Monday, February 23, 2009

DuBois - How does it feel to be a problem?

DuBois presents us with an analysis that urges us to explore the subtleties (as well as the more explicit) ways that power disparities shape our lives through structural, cultural, and formal institutional arrangements. The "how does it feel to be a problem?" piece in Allen(2007) is an especially important and meaningful way to provoke the audience. What are some of the ways that you, as a member of society or of a collective, might make people feel like problems? Have you ever felt like a problem? Why and how did this realization come to you?

1 comment:

  1. Hmm I don’t know if this directly applies to your question but here it goes.

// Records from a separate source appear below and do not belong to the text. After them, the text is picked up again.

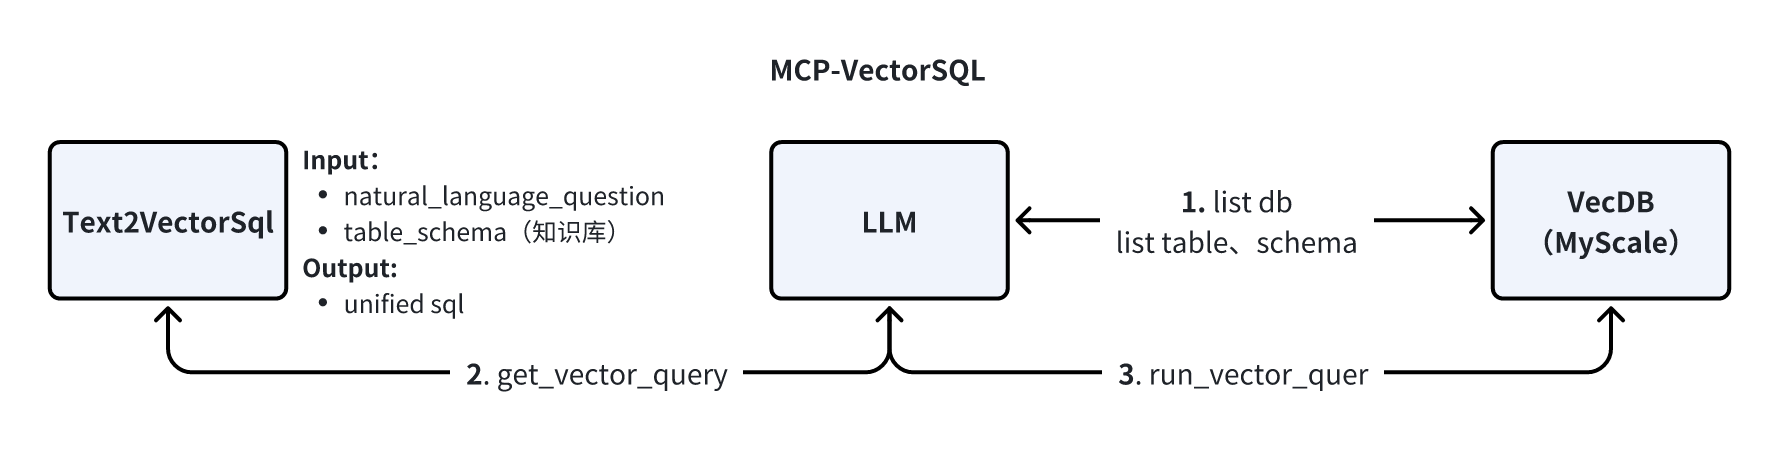
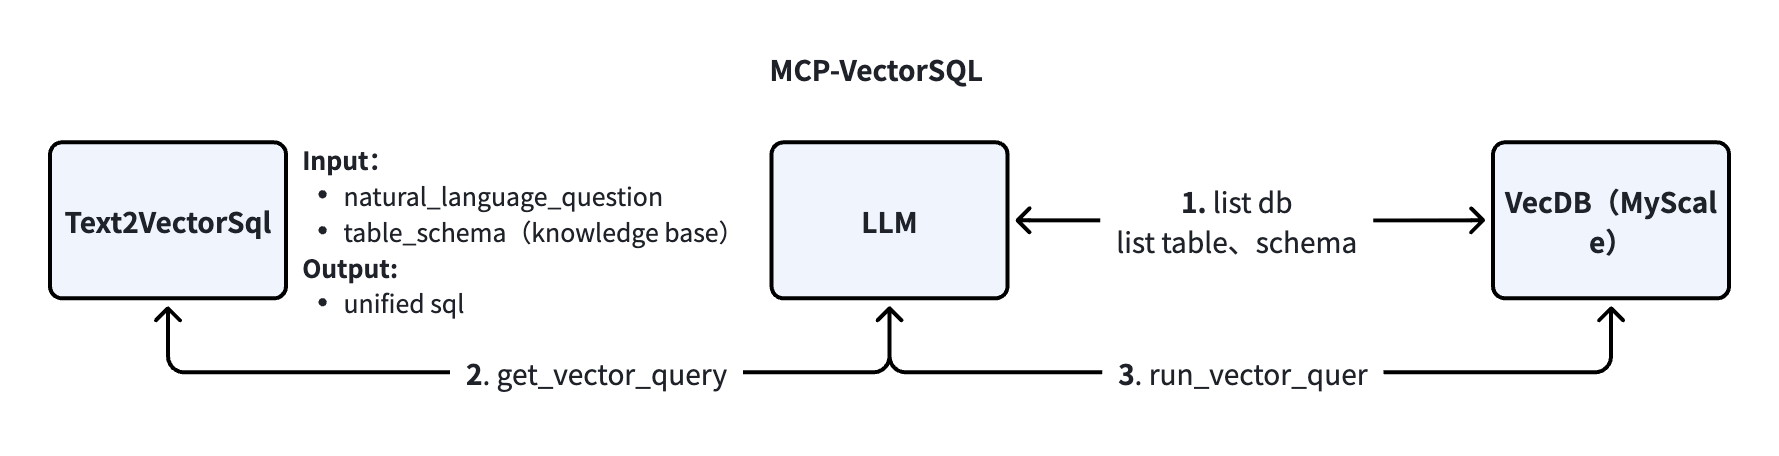
fix image

diff --git a/README.md b/README.md
@@ -6,7 +6,7 @@ MCP-VectorSQL is a powerful vector SQL generation tool that converts natural lan
 
 ## Architecture
 
-![Text2VectorSQL Evaluation Process](./benchmark/figures/mcp_vector_sql.png)
+![Text2VectorSQL Evaluation Process](./benchmark/figures/Architecture.png)
 
 The architecture consists of three main components:
 
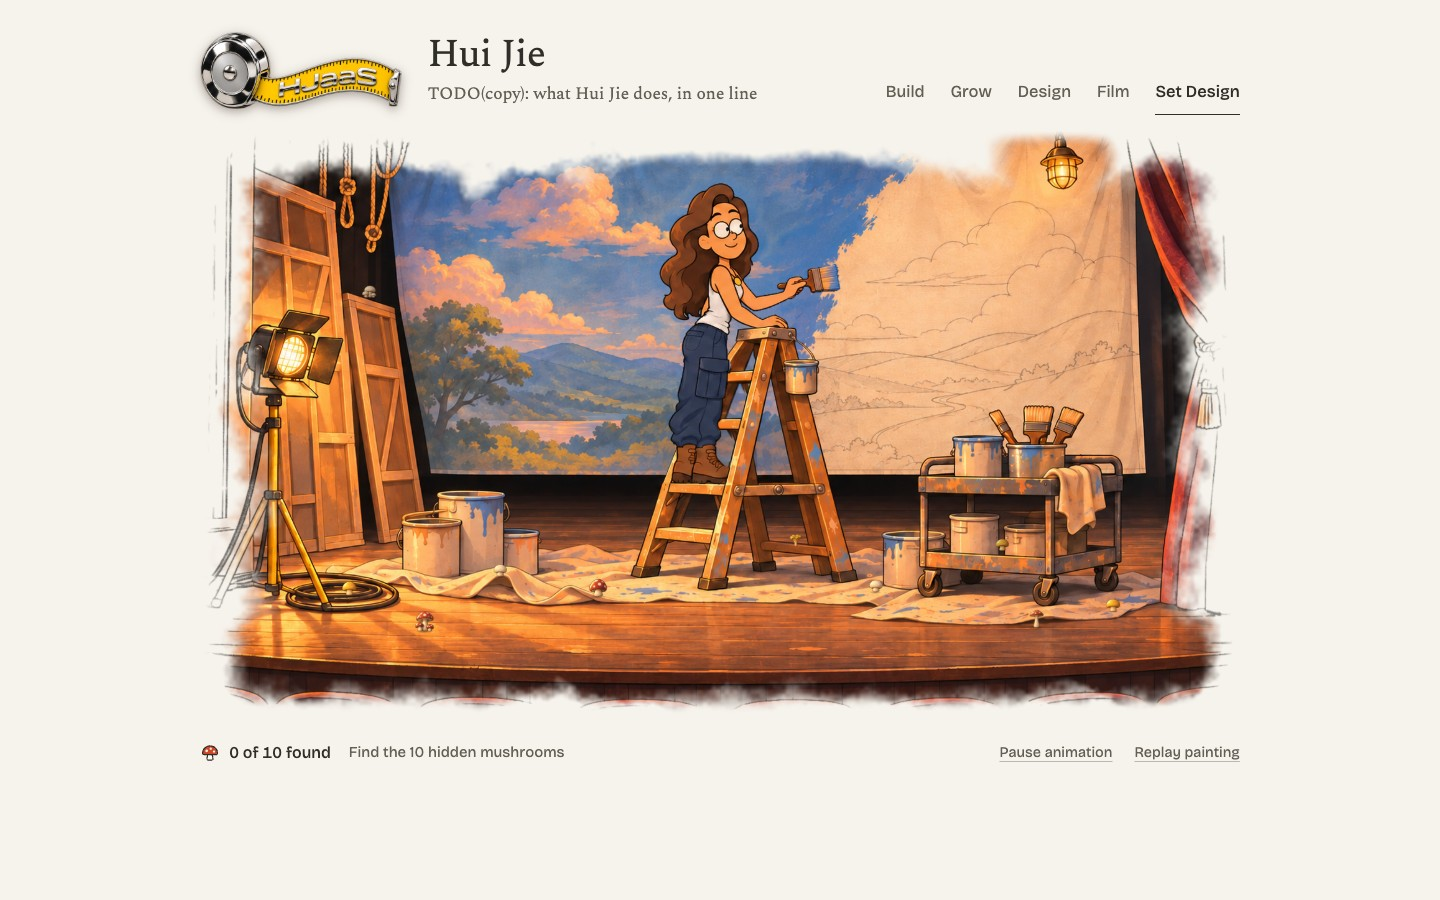
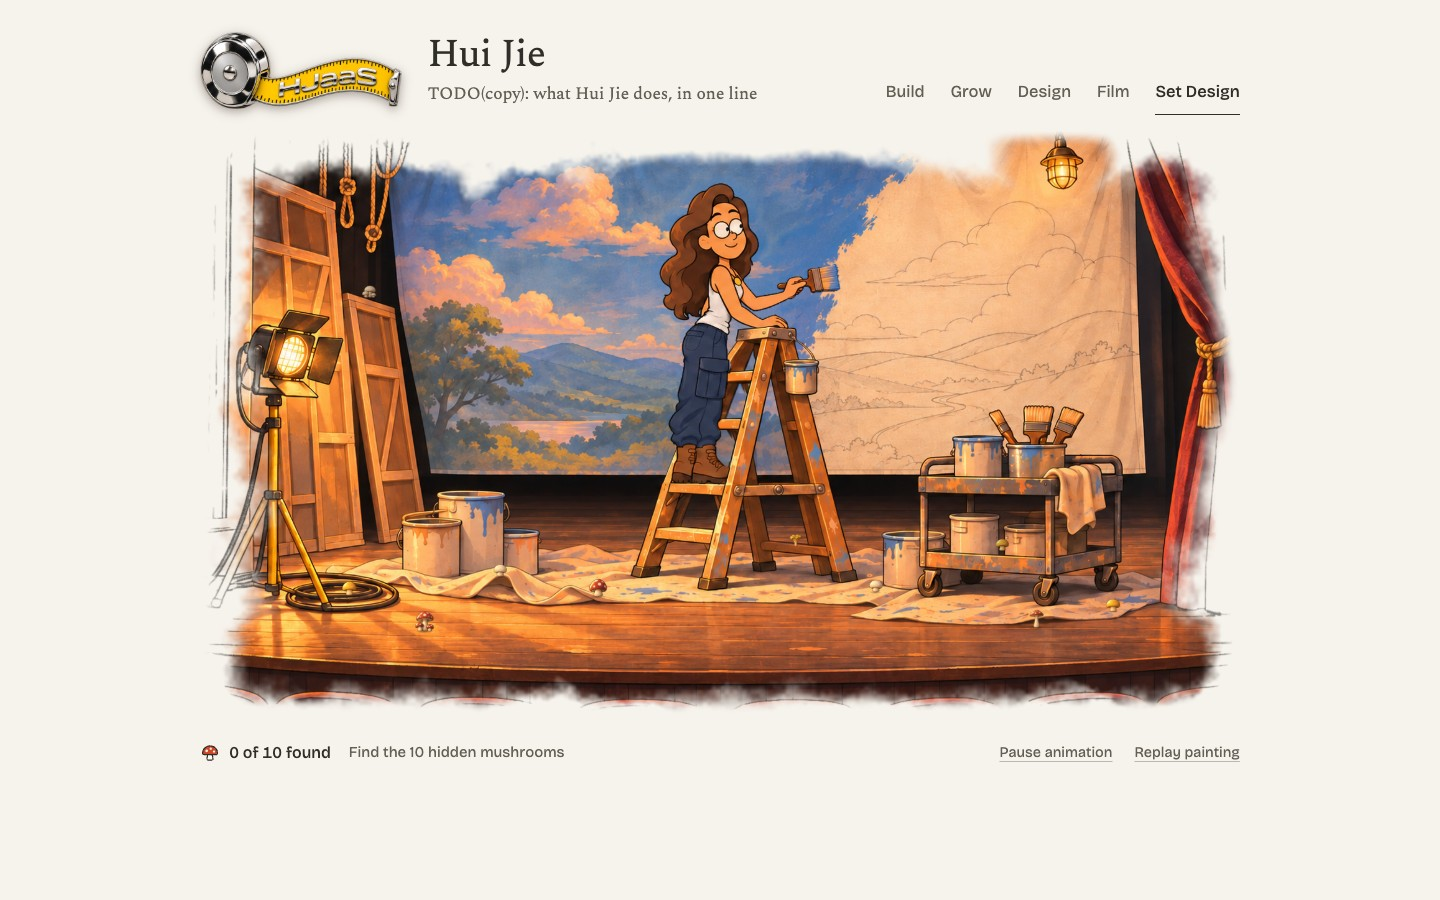
Scene 5 round 2: the painting hugs the slot so the stagehand is whole; strips and a 60 fps recorder

Changed region(s): [[0.8125, 0.28, 0.875, 0.6222]]

diff --git a/site/src/scenes/set.ts b/site/src/scenes/set.ts
@@ -85,6 +85,31 @@ const LAMP_CAGE: KeepBox[] = [
   [1347, 86, 1404, 97, 'hug'],
 ];
 
+// The stagehand crosses the dark slot between the backdrop and the curtain, and is seen whole there: the painting
+// hugs the slot's right-hand outline (the body mask's, band by band, from just above his head, plate y 125, to
+// the foot of the gap). Without it the right edge's paper took his arm and his belt.
+const SLOT: KeepBox[] = [
+  [1503, 125, 1522, 149, 'hug'],
+  [1503, 149, 1530, 173, 'hug'],
+  [1503, 173, 1539, 197, 'hug'],
+  [1503, 197, 1548, 221, 'hug'],
+  [1503, 221, 1559, 245, 'hug'],
+  [1503, 245, 1570, 269, 'hug'],
+  [1503, 269, 1579, 293, 'hug'],
+  [1503, 293, 1594, 317, 'hug'],
+  [1503, 317, 1604, 341, 'hug'],
+  [1503, 341, 1608, 389, 'hug'],
+  [1503, 389, 1600, 413, 'hug'],
+  [1503, 413, 1594, 437, 'hug'],
+  [1503, 437, 1588, 461, 'hug'],
+  [1503, 461, 1584, 485, 'hug'],
+  [1503, 485, 1578, 509, 'hug'],
+  [1503, 509, 1575, 533, 'hug'],
+  [1503, 533, 1571, 557, 'hug'],
+  [1503, 557, 1565, 581, 'hug'],
+  [1503, 581, 1562, 637, 'hug'],
+];
+
 export const set: SceneConfig = {
   id: 'set',
   label: 'Set Design',
@@ -97,8 +122,8 @@ export const set: SceneConfig = {
   // stagehand walks.
   character: { kind: 'cast', dir: 'cast/', frames: 'frames.json', routine: 'routine.json' },
   spots: SPOTS,
-  // The painting is whole under every pixel Rachel ever covers; and the lamp's cage.
-  keep: [cast.covers.rachel as unknown as KeepBox, ...LAMP_CAGE],
+  // The painting is whole under every pixel Rachel ever covers; the lamp's cage; and the slot the stagehand crosses.
+  keep: [cast.covers.rachel as unknown as KeepBox, ...LAMP_CAGE, ...SLOT],
   // (No `edge`: the scene's first edge already fits the strips the edge is drawn in and leaves every mushroom
   // and tap box where it is: qa/tools/pencil.mjs pick 800 set.)
   lines: 'pencil',

diff --git a/site/src/scenes/scenes.test.ts b/site/src/scenes/scenes.test.ts
@@ -198,11 +198,18 @@ describe('Set Design', () => {
     expect(scene.spots.map((spot) => spot.x)).toEqual([...scene.spots.map((spot) => spot.x)].sort((a, b) => a - b));
   });
 
-  it('keeps the painting whole under Rachel and around the lamp\'s cage; she answers at once, and a second find holds her salute', () => {
+  it('keeps the painting whole under Rachel and around the lamp\'s cage and the slot by the curtain; she answers at once, and a second find holds her salute', () => {
     expect(scene.keep).toContainEqual(setCast.covers.rachel);
     const hugged = scene.keep!.filter((box) => box[4] === 'hug');
     expect(hugged.length).toBeGreaterThanOrEqual(3);
-    for (const [l, t, r, b] of hugged) expect(l >= 1327 && r <= 1427 && t >= 20 && b <= 101).toBe(true);
+    const inLamp = ([l, t, r, b]: readonly unknown[]) => Number(l) >= 1327 && Number(r) <= 1427 && Number(t) >= 20 && Number(b) <= 101;
+    const inSlot = ([l, t, r, b]: readonly unknown[]) => Number(l) >= 1500 && Number(r) <= 1609 && Number(t) >= 101 && Number(b) <= 637;
+    for (const box of hugged) expect(inLamp(box) !== inSlot(box), box.join()).toBe(true);
+    expect(hugged.filter(inLamp)).toHaveLength(5);
+    // The slot's boxes follow one another without a break, from above the stagehand's head to the foot of the gap.
+    const slot = hugged.filter(inSlot).map((box) => [Number(box[1]), Number(box[3])]);
+    expect([slot[0][0], slot.at(-1)![1]]).toEqual([125, 637]);
+    for (let i = 1; i < slot.length; i++) expect(slot[i][0]).toBe(slot[i - 1][1]);
     expect(setCast.room).toEqual(expect.arrayContaining(['lamp', 'backdrop_01', 'backdrop_10']));
     expect(scene.answer).toBe('at-once');
     expect(scene.again).toBe('hold');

    When I went to school some of the teachers, mainly the non-Hispanic ones did not allow the Hispanic, Mexican, or Mexican American students speak in Spanish. Even at times when the scenario was completely social for instance during breaks and between classes on the hallways. Even though back then I had no problem speaking in English I felt oppressed by the discouragement that those professors imposed on my fellow classmates and I. I can completely understand that some professors discourage students form speaking Spanish because they need to monitor their classrooms but in social settings the students might feel that its their ethnicity that is the problem.